Andrei Alexander Anton
3rd -28th MARCH
PV Thursday 5th 6.30-8.30
Way Out is the inaugural exhibition of Romanian born artist Andrei Alexander Anton - a selftaught artist who uses his painting as a form of expression and escapism, producing what can be described as a modern medley of styles. Born in Timioara, Romania he studied Development and Public Construction and had little exposure to art growing up. His interest art and his figural subjects is informed by his travels and experiences throughout Europe.
His work defies strict formal conventions of artistic practice; pushing the boundaries of material aptitude in an expression of abstracted thoughts and feelings. A. A. Anton’s mixed media masterpieces are the product of two years experimentation with different styles and painting materials. While the majority of his work is painted using acrylic and glue, he often tests the compatibility of mediums such as oils, spray paint, pen, and charcoal. This experimentation facilitated A. A. Anton’s profound connection to and understanding of his materials, shown in the rawness of his style and sound application of colour. Often surprised by the choices he makes throughout the creative process, the intrigue for him as an artist lies in the inexactitude of his painting technique.
This exhibition showcases the current developments of A. A. Anton’s style with the certainty of future growth and style evolution given the works’ highly experimental nature. Themes of nudity and the female face command his attention for the challenge they present in their representation through painting, facilitating his drive as an artist to constantly test his technical abilities.
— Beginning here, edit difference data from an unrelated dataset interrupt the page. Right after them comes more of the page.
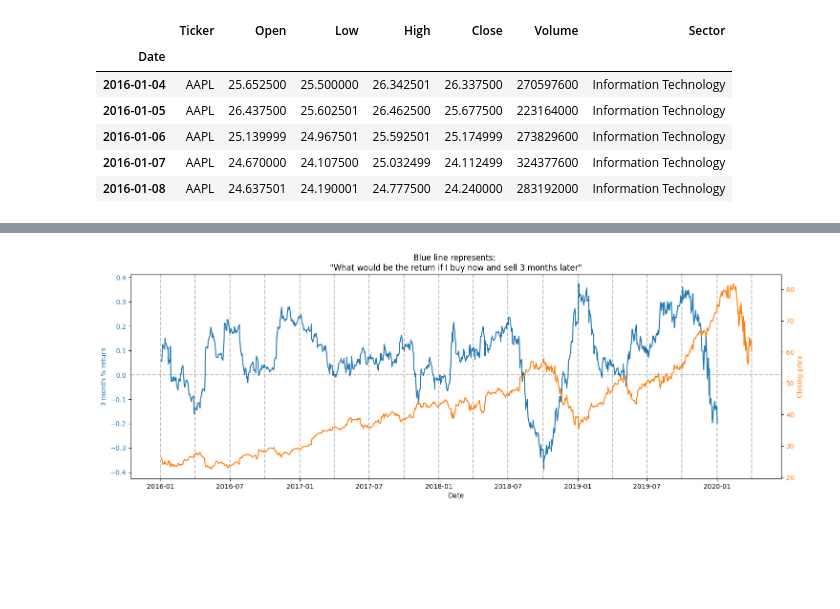
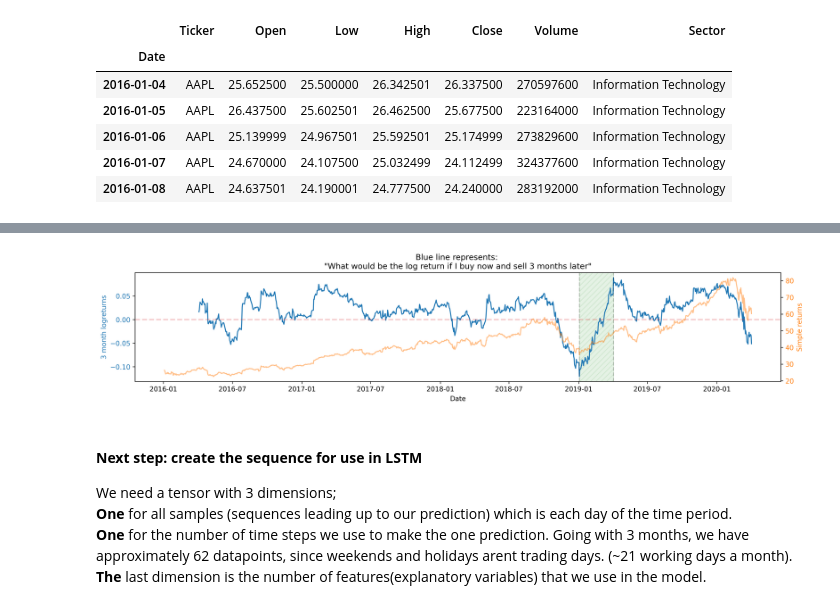
Before and after one commit to nico965j/financial-forecasting-bachelor, a Jupyter notebook: dataset-processing.ipynb, the cells around one changed output, grey strips where cells are left out. Saved outputs shown, nothing was run; the diff lists cells and outputs as text; code cells hidden in the pictures; blank space fills up the shorter version.

```diff
--- a/dataset-processing.ipynb
+++ b/dataset-processing.ipynb
@@ -54,40 +78,64 @@ aapl_stock_data.head(5)
 # %%
+def ReturnsPlot(return_data, title, y_labels=[], second_data=None, fig_kwargs={}, grid=False, max_return=False):
+
 # double axis plot using closing price and volumne traded on second axis.
 # Closing price in blue and volume in orange
 # dates should be every 6 months
 
-fig, ax1 = plt.subplots(figsize=(15, 5))
+    if len(y_labels) == 1:
+        y_labels = [y_labels]
 
-color = 'tab:blue'
-ax1.set_xlabel('Date')
-ax1.set_ylabel('3 month % return', color=color)
-ax1.plot(aapl_stock_data['3month_return'], color=color)
-ax1.tick_params(axis='y', labelcolor=color)
-ax1.axhline(y=0, color='black', linestyle='--', alpha=0.25)
+    fig, ax1 = plt.subplots(**fig_kwargs)
 
-# show two vertical lines where one is the max 3 month return point, and the other is three months before that
-# max_3month_return_date = aapl_stock_data['3month_return'].idxmax()
-# ax1.axvline(x=max_3month_return_date, color='black', linestyle='--', alpha=0.2)
-# ax1.axvline(x=max_3month_return_date - pd.Timedelta(days=90), color='black', linestyle='--', alpha=0.2)
+    color = 'tab:blue'
+    ax1.set_xlabel('Date')
+    ax1.set_ylabel(y_labels[0], color=color)
+    ax1.plot(return_data, color=color)
+    ax1.tick_params(axis='y', labelcolor=color)
+    ax1.axhline(y=0, color='tab:red', linestyle='--', alpha=0.25, linewidth=2)
 
+    # show two vertical lines where one is the max 3 month return point, and the other is three months before that
+    if max_return:
+        max_3month_return_date = return_data.idxmax()
+        ax1.axvline(x=max_3month_return_date, color='black', linestyle='--', alpha=0.2)
+        ax1.axvline(x=max_3month_return_date + pd.Timedelta(days=-90), color='black', linestyle='--', alpha=0.2)
 
-# Make a grid that has vertical lines on every 3 months starting from the first date
-start_date = aapl_stock_data.index[0]
-end_date = aapl_stock_data.index[-1]
-date_range = pd.date_range(start_date - pd.Timedelta(days=3), end_date, freq='3MS')
-for date in date_range:
-    ax1.axvline(x=date, color='black', linestyle='--', alpha=0.25)
+        ax1.axvspan(max_3month_return_date + pd.Timedelta(days=-90),
+                    max_3month_return_date, hatch='///',
+                    color='green', alpha=0.1)
 
+    if grid:
+        # Make a grid that has vertical lines on every 3 months starting from the first date
+        start_date = return_data.index[0]
+        end_date = return_data.index[-1]
+        date_range = pd.date_range(start_date - pd.Timedelta(days=3), end_date, freq='3MS')
+        for date in date_range:
+            ax1.axvline(x=date, color='black', linestyle='--', alpha=0.25)
 
-ax2 = ax1.twinx()  # instantiate a second axes that shares the same x-axis
+    if second_data is not None:
+        ax2 = ax1.twinx()  # instantiate a second axes that shares the same x-axis
+        color = 'tab:orange'
+        ax2.set_ylabel(y_labels[1], color=color)  # we already handled the x-label with ax1
+        ax2.plot(second_data, color=color, alpha=0.5)
+        ax2.tick_params(axis='y', labelcolor=color)
 
-color = 'tab:orange'
-ax2.set_ylabel('Closing price', color=color)  # we already handled the x-label with ax1
-ax2.plot(aapl_stock_data['Close'], color=color)
-ax2.tick_params(axis='y', labelcolor=color)
-
-fig.tight_layout()  # otherwise the right y-label is slightly clipped
-plt.title('Blue line represents: \n"What would be the return if I buy now and sell 3 months later"')
-plt.show()
+    # plt.legend()
+    fig.tight_layout()
+    plt.title(title)
+    plt.show()
-# %% [output]
-[figure, removed]
+# %%
+ReturnsPlot(aapl_stock_data['log_return_3m'],
+            'Blue line represents: \n"What would be the log return if I buy now and sell 3 months later"',
+            y_labels=['3 month logreturns', 'Simple returns'],
+            second_data=aapl_stock_data['Close'],
+            fig_kwargs={'figsize': (15, 3), 'dpi': 300},
+            grid=False,
+            max_return=True,)
+# %% [output]
+[figure, added]
+# %% [markdown]
+#### **Next step: create the sequence for use in LSTM**
+We need a tensor with 3 dimensions; \
+**One** for all samples (sequences leading up to our prediction) which is each day of the time period. \
+**One** for the number of time steps we use to make the one prediction. Going with 3 months, we have approximately 62 datapoints, since weekends and holidays arent trading days. (~21 working days a month). \
+**The** last dimension is the number of features(explanatory variables) that we use in the model.
```
Also changed, not shown: parts of 20 cells of this notebook, 2 other files.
Painting from real life references grounds his subject matter in reality, but the enjoyment of the painting process for him is in the complete release of his inhibitions; letting his mind design the finished composition in an almost meditative flow of ideas.
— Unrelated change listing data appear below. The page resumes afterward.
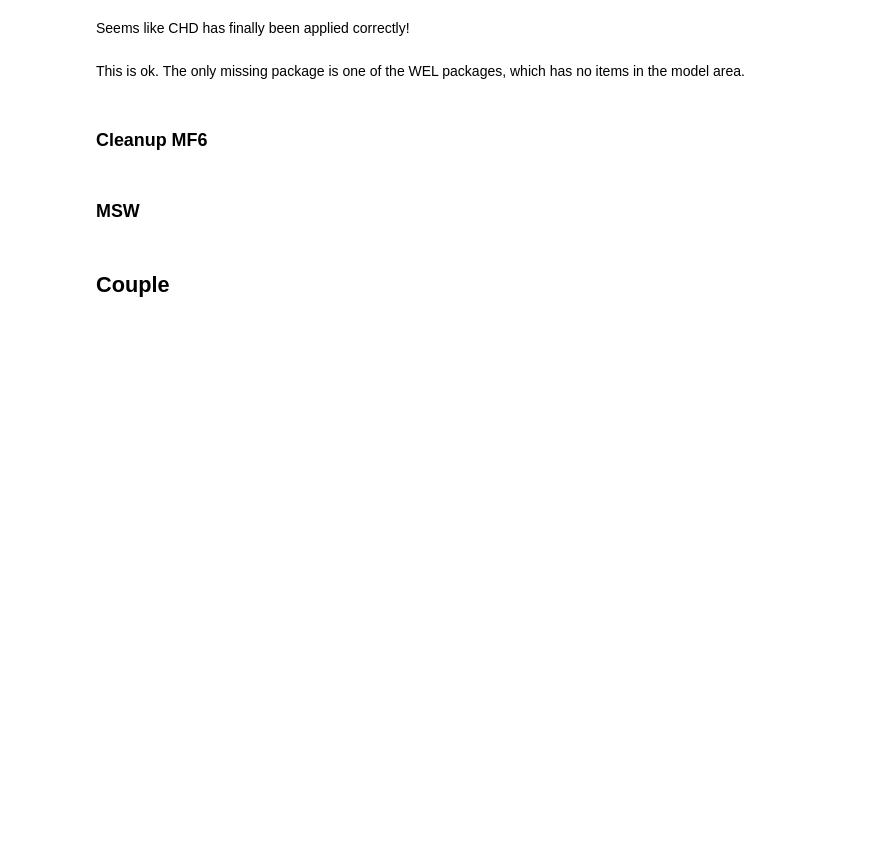
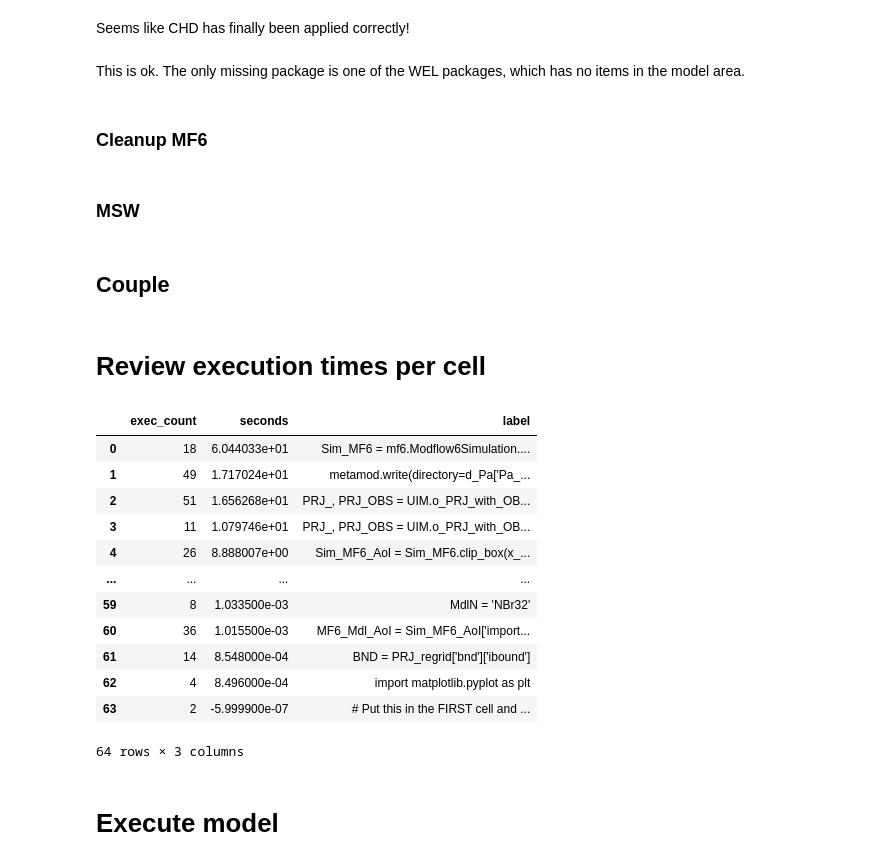
Before and after one commit to Ydrolog/WS_Mdl, a Jupyter notebook: code/Jupyter/imod_python_conversion/imod_python_init_NBr32.ipynb, the cells around one changed output. Cells and saved outputs as stored; diff of their text form; code cells hidden in the pictures; blank space fills up the shorter version.

```diff
--- a/code/Jupyter/imod_python_conversion/imod_python_init_NBr32.ipynb
+++ b/code/Jupyter/imod_python_conversion/imod_python_init_NBr32.ipynb
@@ -0,0 +1,31 @@
+# %%
+# Time counting functions for Jupyter Notebook cells
+# Put this in the FIRST cell and run it once
+import time, atexit, pandas as pd
+from IPython import get_ipython
+
+CELL_TIMES = []
+_ip = get_ipython()
+
+def _pre(info):  # or: def _pre(*args, **kwargs):
+    _ip._t0 = time.perf_counter()
+
+def _post(result):
+    dt = time.perf_counter() - getattr(_ip, "_t0", time.perf_counter())
+    ih = _ip.user_ns.get("In", [])
+    code = ih[-1] if ih else ""
+    label = (code.strip().splitlines() or [""])[0][:80]  # first line as label
+    CELL_TIMES.append({"exec_count": _ip.execution_count, "seconds": dt, "label": label})
+
+_ip.events.register("pre_run_cell", _pre)
+_ip.events.register("post_run_cell", _post)
+
+def show_cell_times(top=None):
+    df = pd.DataFrame(CELL_TIMES)
+    if df.empty:
+        print("No data yet."); return
+    df = df.sort_values("seconds", ascending=False).reset_index(drop=True)
+    if top: df = df.head(top)
+    display(df)
+
+atexit.register(show_cell_times)  # auto-show at kernel shutdown
@@ -373,3 +548,23 @@ Pa_MF6_DLL = r"C:\OD\WS_Mdl\software\iMOD5\bin\iMOD_coupler\libmf6.dll"
 Pa_MSW_DLL = r"C:\OD\WS_Mdl\software\iMOD5\bin\iMOD_coupler\MetaSWAP.dll"
 # %%
 metamod.write(directory=d_Pa['Pa_MdlN'], modflow6_dll=Pa_MF6_DLL, metaswap_dll=Pa_MSW_DLL, metaswap_dll_dependency=PDN(Pa_MF6_DLL))
+# %% [markdown]
+# Review execution times per cell
+# %%
+t = show_cell_times()
+# %% [output]
+|  | exec_count | seconds | label |
+| 0 | 18 | 6.044033e+01 | Sim_MF6 = mf6.Modflow6Simulation.... |
+| 1 | 49 | 1.717024e+01 | metamod.write(directory=d_Pa['Pa_... |
+| 2 | 51 | 1.656268e+01 | PRJ_, PRJ_OBS = UIM.o_PRJ_with_OB... |
+| 3 | 11 | 1.079746e+01 | PRJ_, PRJ_OBS = UIM.o_PRJ_with_OB... |
+| 4 | 26 | 8.888007e+00 | Sim_MF6_AoI = Sim_MF6.clip_box(x_... |
+| ... | ... | ... | ... |
+| 59 | 8 | 1.033500e-03 | MdlN = 'NBr32' |
+| 60 | 36 | 1.015500e-03 | MF6_Mdl_AoI = Sim_MF6_AoI['import... |
+| 61 | 14 | 8.548000e-04 | BND = PRJ_regrid['bnd']['ibound'] |
+| 62 | 4 | 8.496000e-04 | import matplotlib.pyplot as plt |
+| 63 | 2 | -5.999900e-07 | # Put this in the FIRST cell and ... |
+64 rows × 3 columns
+# %% [markdown]
+# Execute model
```
Also changed, not shown: parts of 21 cells of this notebook, 13 other files.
Although A. A. Anton might describe his artistic journey as a series of chance happenings, his absence of formal training frees him from the accurate expression of forms as they are perceived, allowing him to visually conceive a true perception of all things.